BEGIN Information

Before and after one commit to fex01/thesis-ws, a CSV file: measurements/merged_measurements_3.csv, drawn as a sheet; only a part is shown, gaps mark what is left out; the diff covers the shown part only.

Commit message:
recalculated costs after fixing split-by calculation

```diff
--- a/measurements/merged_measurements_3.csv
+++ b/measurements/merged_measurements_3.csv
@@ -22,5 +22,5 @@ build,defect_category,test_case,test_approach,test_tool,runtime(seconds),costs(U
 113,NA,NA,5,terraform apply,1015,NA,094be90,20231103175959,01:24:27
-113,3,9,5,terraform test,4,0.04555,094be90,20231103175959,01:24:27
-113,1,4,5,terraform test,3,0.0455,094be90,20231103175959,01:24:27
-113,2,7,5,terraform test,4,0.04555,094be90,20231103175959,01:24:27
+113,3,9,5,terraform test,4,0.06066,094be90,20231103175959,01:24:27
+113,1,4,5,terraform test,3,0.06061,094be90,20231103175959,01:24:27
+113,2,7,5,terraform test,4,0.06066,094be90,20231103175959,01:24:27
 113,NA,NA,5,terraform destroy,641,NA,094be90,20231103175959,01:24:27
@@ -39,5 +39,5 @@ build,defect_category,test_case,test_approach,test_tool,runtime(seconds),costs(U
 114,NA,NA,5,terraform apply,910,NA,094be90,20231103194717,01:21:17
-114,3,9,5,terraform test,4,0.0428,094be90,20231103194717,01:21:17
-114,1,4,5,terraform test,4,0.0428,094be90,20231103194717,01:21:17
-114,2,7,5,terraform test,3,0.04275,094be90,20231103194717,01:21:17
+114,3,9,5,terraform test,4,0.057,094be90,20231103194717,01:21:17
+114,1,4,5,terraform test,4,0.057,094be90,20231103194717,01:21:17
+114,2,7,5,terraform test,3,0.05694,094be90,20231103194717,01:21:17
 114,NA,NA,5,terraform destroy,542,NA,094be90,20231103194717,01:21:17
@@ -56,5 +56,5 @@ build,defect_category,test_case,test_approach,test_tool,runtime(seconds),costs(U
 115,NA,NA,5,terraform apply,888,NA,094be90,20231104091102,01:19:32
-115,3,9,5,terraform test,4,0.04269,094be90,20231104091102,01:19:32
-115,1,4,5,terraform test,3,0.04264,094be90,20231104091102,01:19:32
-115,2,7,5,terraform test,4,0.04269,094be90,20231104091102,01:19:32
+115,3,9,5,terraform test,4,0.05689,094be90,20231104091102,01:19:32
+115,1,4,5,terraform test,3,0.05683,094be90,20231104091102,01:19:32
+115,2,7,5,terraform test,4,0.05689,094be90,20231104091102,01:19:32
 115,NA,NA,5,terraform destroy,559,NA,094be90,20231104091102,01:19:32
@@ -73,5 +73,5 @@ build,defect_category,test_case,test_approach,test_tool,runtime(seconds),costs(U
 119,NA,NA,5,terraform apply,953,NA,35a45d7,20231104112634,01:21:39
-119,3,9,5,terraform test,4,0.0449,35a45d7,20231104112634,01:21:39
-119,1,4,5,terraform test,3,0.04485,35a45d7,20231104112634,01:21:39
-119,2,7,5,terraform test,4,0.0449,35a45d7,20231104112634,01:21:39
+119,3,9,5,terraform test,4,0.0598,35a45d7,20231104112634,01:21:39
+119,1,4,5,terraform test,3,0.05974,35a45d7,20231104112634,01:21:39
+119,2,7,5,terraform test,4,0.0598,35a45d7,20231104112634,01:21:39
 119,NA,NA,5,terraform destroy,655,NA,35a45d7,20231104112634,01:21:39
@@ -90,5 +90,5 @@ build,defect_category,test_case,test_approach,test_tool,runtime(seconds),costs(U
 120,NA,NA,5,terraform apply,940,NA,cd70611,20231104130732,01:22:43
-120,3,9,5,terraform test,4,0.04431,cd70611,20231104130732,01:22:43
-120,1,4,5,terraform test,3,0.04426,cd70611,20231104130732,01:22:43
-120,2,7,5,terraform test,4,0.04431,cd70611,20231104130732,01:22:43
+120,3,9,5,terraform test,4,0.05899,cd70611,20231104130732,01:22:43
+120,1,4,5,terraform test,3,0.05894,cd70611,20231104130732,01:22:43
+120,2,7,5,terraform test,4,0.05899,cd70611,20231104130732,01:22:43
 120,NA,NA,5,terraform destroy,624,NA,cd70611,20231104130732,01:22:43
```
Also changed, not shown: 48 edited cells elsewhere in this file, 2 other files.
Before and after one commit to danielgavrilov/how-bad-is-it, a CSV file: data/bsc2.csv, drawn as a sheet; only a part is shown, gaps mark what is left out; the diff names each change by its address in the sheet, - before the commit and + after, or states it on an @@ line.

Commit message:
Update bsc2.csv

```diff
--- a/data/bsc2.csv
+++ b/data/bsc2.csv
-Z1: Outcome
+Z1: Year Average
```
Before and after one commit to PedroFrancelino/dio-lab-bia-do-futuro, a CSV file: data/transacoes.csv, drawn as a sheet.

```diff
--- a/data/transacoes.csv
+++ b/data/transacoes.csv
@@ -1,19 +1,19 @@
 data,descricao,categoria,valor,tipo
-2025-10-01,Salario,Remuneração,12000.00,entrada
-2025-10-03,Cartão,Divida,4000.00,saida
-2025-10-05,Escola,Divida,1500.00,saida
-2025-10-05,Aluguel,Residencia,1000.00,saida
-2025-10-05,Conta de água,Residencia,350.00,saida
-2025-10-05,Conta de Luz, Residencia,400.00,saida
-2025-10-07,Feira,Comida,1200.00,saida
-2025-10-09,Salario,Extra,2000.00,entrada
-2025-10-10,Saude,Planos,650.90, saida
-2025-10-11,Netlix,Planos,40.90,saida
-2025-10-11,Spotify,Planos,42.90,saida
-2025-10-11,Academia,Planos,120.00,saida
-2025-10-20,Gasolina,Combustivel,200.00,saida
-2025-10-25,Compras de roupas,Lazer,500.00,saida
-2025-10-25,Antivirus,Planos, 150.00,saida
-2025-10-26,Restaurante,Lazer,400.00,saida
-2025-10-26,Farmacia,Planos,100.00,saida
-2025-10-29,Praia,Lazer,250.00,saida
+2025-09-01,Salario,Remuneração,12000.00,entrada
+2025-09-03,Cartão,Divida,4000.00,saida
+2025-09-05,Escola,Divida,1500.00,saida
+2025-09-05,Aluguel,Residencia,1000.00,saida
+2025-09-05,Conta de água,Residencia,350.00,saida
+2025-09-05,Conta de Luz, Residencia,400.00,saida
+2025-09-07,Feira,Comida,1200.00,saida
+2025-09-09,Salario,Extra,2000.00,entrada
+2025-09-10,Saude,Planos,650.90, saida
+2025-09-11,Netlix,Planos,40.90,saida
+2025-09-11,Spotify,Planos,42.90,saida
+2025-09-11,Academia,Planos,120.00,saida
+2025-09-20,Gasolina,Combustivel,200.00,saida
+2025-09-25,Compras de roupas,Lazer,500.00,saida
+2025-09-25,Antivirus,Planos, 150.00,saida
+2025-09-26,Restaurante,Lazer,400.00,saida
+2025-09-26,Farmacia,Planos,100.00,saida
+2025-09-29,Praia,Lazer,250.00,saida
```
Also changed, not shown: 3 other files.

END Information

Keeping each line exactly as it is, retype all of the data.

Before and after one commit to fex01/thesis-ws, a CSV file: measurements/merged_measurements_3.csv, drawn as a sheet; only a part is shown, gaps mark what is left out; the diff covers the shown part only.

Commit message:
recalculated costs after fixing split-by calculation

```diff
--- a/measurements/merged_measurements_3.csv
+++ b/measurements/merged_measurements_3.csv
@@ -22,5 +22,5 @@ build,defect_category,test_case,test_approach,test_tool,runtime(seconds),costs(U
 113,NA,NA,5,terraform apply,1015,NA,094be90,20231103175959,01:24:27
-113,3,9,5,terraform test,4,0.04555,094be90,20231103175959,01:24:27
-113,1,4,5,terraform test,3,0.0455,094be90,20231103175959,01:24:27
-113,2,7,5,terraform test,4,0.04555,094be90,20231103175959,01:24:27
+113,3,9,5,terraform test,4,0.06066,094be90,20231103175959,01:24:27
+113,1,4,5,terraform test,3,0.06061,094be90,20231103175959,01:24:27
+113,2,7,5,terraform test,4,0.06066,094be90,20231103175959,01:24:27
 113,NA,NA,5,terraform destroy,641,NA,094be90,20231103175959,01:24:27
@@ -39,5 +39,5 @@ build,defect_category,test_case,test_approach,test_tool,runtime(seconds),costs(U
 114,NA,NA,5,terraform apply,910,NA,094be90,20231103194717,01:21:17
-114,3,9,5,terraform test,4,0.0428,094be90,20231103194717,01:21:17
-114,1,4,5,terraform test,4,0.0428,094be90,20231103194717,01:21:17
-114,2,7,5,terraform test,3,0.04275,094be90,20231103194717,01:21:17
+114,3,9,5,terraform test,4,0.057,094be90,20231103194717,01:21:17
+114,1,4,5,terraform test,4,0.057,094be90,20231103194717,01:21:17
+114,2,7,5,terraform test,3,0.05694,094be90,20231103194717,01:21:17
 114,NA,NA,5,terraform destroy,542,NA,094be90,20231103194717,01:21:17
@@ -56,5 +56,5 @@ build,defect_category,test_case,test_approach,test_tool,runtime(seconds),costs(U
 115,NA,NA,5,terraform apply,888,NA,094be90,20231104091102,01:19:32
-115,3,9,5,terraform test,4,0.04269,094be90,20231104091102,01:19:32
-115,1,4,5,terraform test,3,0.04264,094be90,20231104091102,01:19:32
-115,2,7,5,terraform test,4,0.04269,094be90,20231104091102,01:19:32
+115,3,9,5,terraform test,4,0.05689,094be90,20231104091102,01:19:32
+115,1,4,5,terraform test,3,0.05683,094be90,20231104091102,01:19:32
+115,2,7,5,terraform test,4,0.05689,094be90,20231104091102,01:19:32
 115,NA,NA,5,terraform destroy,559,NA,094be90,20231104091102,01:19:32
@@ -73,5 +73,5 @@ build,defect_category,test_case,test_approach,test_tool,runtime(seconds),costs(U
 119,NA,NA,5,terraform apply,953,NA,35a45d7,20231104112634,01:21:39
-119,3,9,5,terraform test,4,0.0449,35a45d7,20231104112634,01:21:39
-119,1,4,5,terraform test,3,0.04485,35a45d7,20231104112634,01:21:39
-119,2,7,5,terraform test,4,0.0449,35a45d7,20231104112634,01:21:39
+119,3,9,5,terraform test,4,0.0598,35a45d7,20231104112634,01:21:39
+119,1,4,5,terraform test,3,0.05974,35a45d7,20231104112634,01:21:39
+119,2,7,5,terraform test,4,0.0598,35a45d7,20231104112634,01:21:39
 119,NA,NA,5,terraform destroy,655,NA,35a45d7,20231104112634,01:21:39
@@ -90,5 +90,5 @@ build,defect_category,test_case,test_approach,test_tool,runtime(seconds),costs(U
 120,NA,NA,5,terraform apply,940,NA,cd70611,20231104130732,01:22:43
-120,3,9,5,terraform test,4,0.04431,cd70611,20231104130732,01:22:43
-120,1,4,5,terraform test,3,0.04426,cd70611,20231104130732,01:22:43
-120,2,7,5,terraform test,4,0.04431,cd70611,20231104130732,01:22:43
+120,3,9,5,terraform test,4,0.05899,cd70611,20231104130732,01:22:43
+120,1,4,5,terraform test,3,0.05894,cd70611,20231104130732,01:22:43
+120,2,7,5,terraform test,4,0.05899,cd70611,20231104130732,01:22:43
 120,NA,NA,5,terraform destroy,624,NA,cd70611,20231104130732,01:22:43
```
Also changed, not shown: 48 edited cells elsewhere in this file, 2 other files.
Before and after one commit to danielgavrilov/how-bad-is-it, a CSV file: data/bsc2.csv, drawn as a sheet; only a part is shown, gaps mark what is left out; the diff names each change by its address in the sheet, - before the commit and + after, or states it on an @@ line.

Commit message:
Update bsc2.csv

```diff
--- a/data/bsc2.csv
+++ b/data/bsc2.csv
-Z1: Outcome
+Z1: Year Average
```
Before and after one commit to PedroFrancelino/dio-lab-bia-do-futuro, a CSV file: data/transacoes.csv, drawn as a sheet.

```diff
--- a/data/transacoes.csv
+++ b/data/transacoes.csv
@@ -1,19 +1,19 @@
 data,descricao,categoria,valor,tipo
-2025-10-01,Salario,Remuneração,12000.00,entrada
-2025-10-03,Cartão,Divida,4000.00,saida
-2025-10-05,Escola,Divida,1500.00,saida
-2025-10-05,Aluguel,Residencia,1000.00,saida
-2025-10-05,Conta de água,Residencia,350.00,saida
-2025-10-05,Conta de Luz, Residencia,400.00,saida
-2025-10-07,Feira,Comida,1200.00,saida
-2025-10-09,Salario,Extra,2000.00,entrada
-2025-10-10,Saude,Planos,650.90, saida
-2025-10-11,Netlix,Planos,40.90,saida
-2025-10-11,Spotify,Planos,42.90,saida
-2025-10-11,Academia,Planos,120.00,saida
-2025-10-20,Gasolina,Combustivel,200.00,saida
-2025-10-25,Compras de roupas,Lazer,500.00,saida
-2025-10-25,Antivirus,Planos, 150.00,saida
-2025-10-26,Restaurante,Lazer,400.00,saida
-2025-10-26,Farmacia,Planos,100.00,saida
-2025-10-29,Praia,Lazer,250.00,saida
+2025-09-01,Salario,Remuneração,12000.00,entrada
+2025-09-03,Cartão,Divida,4000.00,saida
+2025-09-05,Escola,Divida,1500.00,saida
+2025-09-05,Aluguel,Residencia,1000.00,saida
+2025-09-05,Conta de água,Residencia,350.00,saida
+2025-09-05,Conta de Luz, Residencia,400.00,saida
+2025-09-07,Feira,Comida,1200.00,saida
+2025-09-09,Salario,Extra,2000.00,entrada
+2025-09-10,Saude,Planos,650.90, saida
+2025-09-11,Netlix,Planos,40.90,saida
+2025-09-11,Spotify,Planos,42.90,saida
+2025-09-11,Academia,Planos,120.00,saida
+2025-09-20,Gasolina,Combustivel,200.00,saida
+2025-09-25,Compras de roupas,Lazer,500.00,saida
+2025-09-25,Antivirus,Planos, 150.00,saida
+2025-09-26,Restaurante,Lazer,400.00,saida
+2025-09-26,Farmacia,Planos,100.00,saida
+2025-09-29,Praia,Lazer,250.00,saida
```
Also changed, not shown: 3 other files.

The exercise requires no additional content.